══ Input material ══

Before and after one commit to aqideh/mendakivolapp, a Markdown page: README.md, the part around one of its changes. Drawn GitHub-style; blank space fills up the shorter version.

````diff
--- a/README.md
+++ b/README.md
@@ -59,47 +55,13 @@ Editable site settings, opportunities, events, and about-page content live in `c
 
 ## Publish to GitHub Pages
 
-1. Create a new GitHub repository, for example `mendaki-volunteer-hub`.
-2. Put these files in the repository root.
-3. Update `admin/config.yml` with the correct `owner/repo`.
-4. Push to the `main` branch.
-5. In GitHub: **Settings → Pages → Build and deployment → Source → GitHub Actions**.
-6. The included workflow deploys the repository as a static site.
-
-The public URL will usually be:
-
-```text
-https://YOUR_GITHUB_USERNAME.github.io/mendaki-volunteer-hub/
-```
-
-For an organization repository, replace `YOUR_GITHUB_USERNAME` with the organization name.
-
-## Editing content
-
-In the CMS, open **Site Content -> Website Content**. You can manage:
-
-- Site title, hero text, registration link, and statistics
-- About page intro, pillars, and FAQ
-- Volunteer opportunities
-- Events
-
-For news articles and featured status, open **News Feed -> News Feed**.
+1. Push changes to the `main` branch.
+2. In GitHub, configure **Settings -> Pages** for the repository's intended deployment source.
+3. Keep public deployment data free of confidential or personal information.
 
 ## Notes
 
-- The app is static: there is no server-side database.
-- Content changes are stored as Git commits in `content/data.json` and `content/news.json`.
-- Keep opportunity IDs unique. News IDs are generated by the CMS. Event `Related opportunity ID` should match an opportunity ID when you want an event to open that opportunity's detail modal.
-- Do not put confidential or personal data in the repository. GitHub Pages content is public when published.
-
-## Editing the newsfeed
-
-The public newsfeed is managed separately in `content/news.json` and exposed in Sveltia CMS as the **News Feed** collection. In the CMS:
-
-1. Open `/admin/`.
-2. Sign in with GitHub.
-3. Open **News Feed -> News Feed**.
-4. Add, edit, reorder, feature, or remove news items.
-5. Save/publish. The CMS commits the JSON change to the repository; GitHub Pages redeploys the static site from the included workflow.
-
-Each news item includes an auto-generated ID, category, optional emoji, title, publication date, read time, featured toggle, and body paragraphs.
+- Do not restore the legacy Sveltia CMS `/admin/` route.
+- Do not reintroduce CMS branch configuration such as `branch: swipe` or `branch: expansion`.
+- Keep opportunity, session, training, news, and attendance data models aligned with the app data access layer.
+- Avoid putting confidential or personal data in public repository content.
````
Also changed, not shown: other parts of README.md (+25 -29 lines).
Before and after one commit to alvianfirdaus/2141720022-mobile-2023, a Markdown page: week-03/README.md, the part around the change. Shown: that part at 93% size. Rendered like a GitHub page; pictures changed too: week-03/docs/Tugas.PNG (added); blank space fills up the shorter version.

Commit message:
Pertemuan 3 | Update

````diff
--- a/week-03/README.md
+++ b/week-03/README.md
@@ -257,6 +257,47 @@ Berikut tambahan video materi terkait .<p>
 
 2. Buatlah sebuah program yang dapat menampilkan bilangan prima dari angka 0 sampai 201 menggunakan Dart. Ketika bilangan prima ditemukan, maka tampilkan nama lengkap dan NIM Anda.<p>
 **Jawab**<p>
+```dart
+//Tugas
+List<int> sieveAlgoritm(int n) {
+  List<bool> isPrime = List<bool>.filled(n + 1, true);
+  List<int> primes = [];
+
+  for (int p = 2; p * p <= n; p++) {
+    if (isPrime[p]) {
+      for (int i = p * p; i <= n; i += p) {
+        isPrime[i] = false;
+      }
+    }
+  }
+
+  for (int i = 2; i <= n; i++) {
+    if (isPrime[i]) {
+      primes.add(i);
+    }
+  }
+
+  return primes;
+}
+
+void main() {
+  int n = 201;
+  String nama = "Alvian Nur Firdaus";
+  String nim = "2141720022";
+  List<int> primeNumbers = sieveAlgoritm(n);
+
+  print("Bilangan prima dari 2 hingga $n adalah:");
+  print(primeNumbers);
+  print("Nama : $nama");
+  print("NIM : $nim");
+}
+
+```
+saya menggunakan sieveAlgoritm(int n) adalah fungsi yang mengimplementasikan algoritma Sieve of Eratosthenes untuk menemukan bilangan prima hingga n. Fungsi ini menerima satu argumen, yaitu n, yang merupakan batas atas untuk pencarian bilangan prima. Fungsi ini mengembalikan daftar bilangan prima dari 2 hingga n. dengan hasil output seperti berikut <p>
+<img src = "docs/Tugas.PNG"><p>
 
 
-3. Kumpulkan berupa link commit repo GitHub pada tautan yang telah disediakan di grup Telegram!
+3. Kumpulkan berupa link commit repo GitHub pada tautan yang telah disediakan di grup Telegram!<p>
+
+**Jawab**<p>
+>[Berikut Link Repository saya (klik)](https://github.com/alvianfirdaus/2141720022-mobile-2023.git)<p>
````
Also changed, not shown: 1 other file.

═══

• What the task asks: Look over the entries for "with", then copy every line that includes that string.

• Result:
-3. Update `admin/config.yml` with the correct `owner/repo`.
-For an organization repository, replace `YOUR_GITHUB_USERNAME` with the organization name.
-2. Sign in with GitHub.
+- Keep opportunity, session, training, news, and attendance data models aligned with the app data access layer.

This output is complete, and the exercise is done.